A White House official denied an intentional leak in comments to NBC News. "This was not the administration floating anything...We were surprised to learn what appeared to be draft language had been given to the press, thought it was unfortunate, and reached out to senate offices on both sides of the aisle on Saturday evening to make that clear."
White House Chief of Staff Denis McDonough downplayed the plan's significance on the weekend talk shows, and said that the Obama administration was "very aggressively supporting" the bipartisan talks on the Hill. "We’re just going to be ready," he said of the proposals.
Telemundo's Jose Diaz-Balart questioned the timing of the release, which has Republicans on the defensive and the president looking more aggressive than he has in the past, at a crucial junction in the immigration debate that hinges on bipartisan cooperation.

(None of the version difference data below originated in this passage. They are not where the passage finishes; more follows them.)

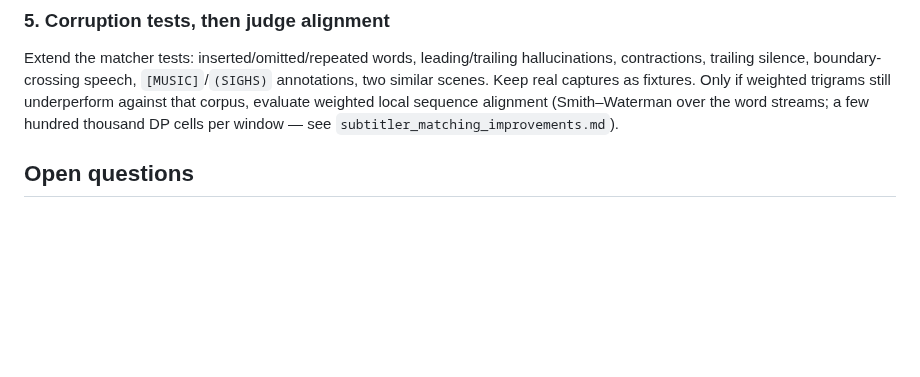
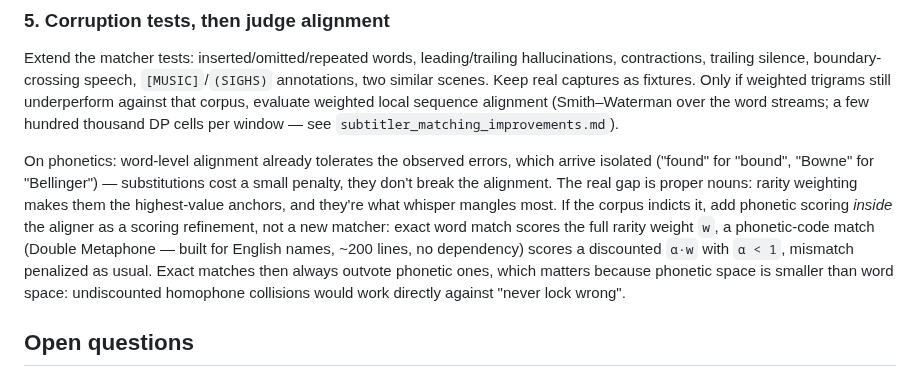
Before and after one commit to farre/subtitler, a Markdown page: docs/sync-matching.md, the part around the change. Rendered like a GitHub page; blank space fills up the shorter version.

Commit message:
Record the phonetic-scoring option for the sync aligner

```diff
--- a/docs/sync-matching.md
+++ b/docs/sync-matching.md
@@ -139,6 +139,19 @@ evaluate weighted local sequence alignment (Smith–Waterman over the word
 streams; a few hundred thousand DP cells per window — see
 `subtitler_matching_improvements.md`).
 
+On phonetics: word-level alignment already tolerates the observed errors,
+which arrive isolated ("found" for "bound", "Bowne" for "Bellinger") —
+substitutions cost a small penalty, they don't break the alignment. The
+real gap is proper nouns: rarity weighting makes them the highest-value
+anchors, and they're what whisper mangles most. If the corpus indicts it,
+add phonetic scoring *inside* the aligner as a scoring refinement, not a
+new matcher: exact word match scores the full rarity weight `w`, a
+phonetic-code match (Double Metaphone — built for English names, ~200
+lines, no dependency) scores a discounted `α·w` with `α < 1`, mismatch
+penalized as usual. Exact matches then always outvote phonetic ones, which
+matters because phonetic space is smaller than word space: undiscounted
+homophone collisions would work directly against "never lock wrong".
+
 ## Open questions
 
 - **Session policy for sparse scenes.** Even a perfect matcher can't lock
```
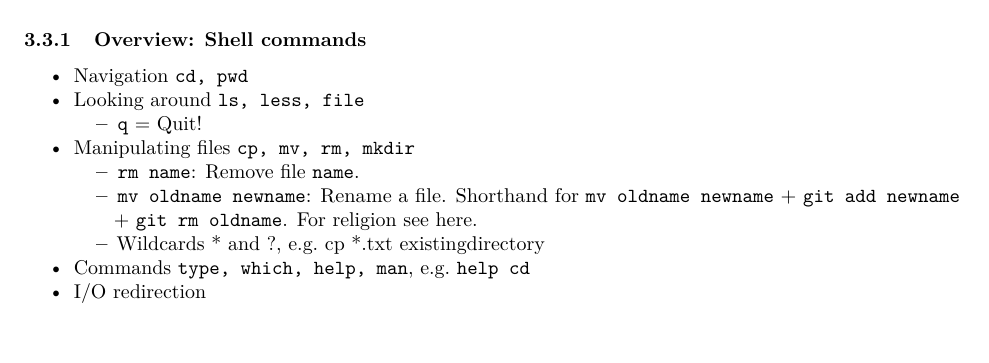
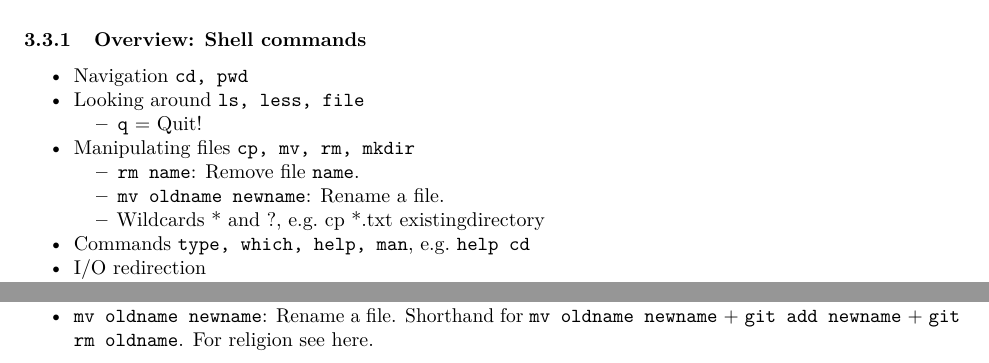
Before and after one commit to ims-fhs/imsbasics, an R Markdown document (workflow-and-style.Rmd): part of page 4 of 17 before the commit and two parts of pages 4 and 9 of 17 after it, the two joined at a grey line, cut so that both start at the same text. Rendered offline with R 4.5, knitr and Pandoc, then LaTeX, with nearby package versions.

Commit message:
Command "git mv" at the correct position.

```diff
--- a/workflow-and-style.Rmd
+++ b/workflow-and-style.Rmd
@@ -185,9 +185,7 @@ The following commands are possible
     - `q` = Quit!
 * [Manipulating files](http://linuxcommand.org/lc3_lts0050.php) `cp, mv, rm, mkdir`
     - `rm name`: Remove file `name`.
-    - `mv oldname newname`: Rename a file. Shorthand for `mv oldname newname` +
-    `git add newname` + `git rm oldname`. For religion see
-    [here](http://permalink.gmane.org/gmane.comp.version-control.git/217).
+    - `mv oldname newname`: Rename a file.
     - Wildcards * and ?, e.g. cp *.txt existingdirectory
 * [Commands](http://linuxcommand.org/lc3_lts0060.php) `type, which, help, man`,
 e.g. `help cd`
@@ -469,6 +467,9 @@ commits. In Git, this is actually called a reset, not a revert.
 * `reset` as the dangerous method.
     - `reset --hard HEAD` Permanently undo uncommitted changes.
 * `clean -f`: Remove untracked files.
+* `mv oldname newname`: Rename a file. Shorthand for `mv oldname newname` +
+`git add newname` + `git rm oldname`. For religion see
+[here](http://permalink.gmane.org/gmane.comp.version-control.git/217).
 
 **Concerning fork and branch**: All branches on GitHub will be copied
 in a fork. (Obviously, this doesn’t include branches that were never pushed
```
Also changed, not shown: workflow-and-style.pdf, 1 other file.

"The day after that speech, I spoke with the president at the White House, and among the things he told was that he already had this plan written," Diaz-Balart said on Andrea Mitchell Reports Monday. "So we know it's there. We know it's written. We know he is ready to file it if things break down. The question is the timing of this leak. Is it now a time to say, 'Here are the specifics of a proposal that I will present if you fail,' before they have even failed?"
Janet Murguia, president and CEO of the Hispanic civil rights organization National Council of La Raza, voiced optimism on Andrea Mitchell Reports Monday, calling the back-and-forth between President Obama and lawmakers "healthy tensions" and saying, "what we're seeing played out is just the making of legislation."
"I think it’s legitimate for Sen. Marco Rubio and Sen. McCain, who have been leading efforts on the Republican side, to say, 'Wait a minute. Give us a chance to keep moving our bipartisan effort forward,'" Murguia told Mitchell. "But it's equally legitimate for the president to say, 'I want to have a marker out there' and if things sort of derail or end up taking too long, then he can have an option of putting his bill forward."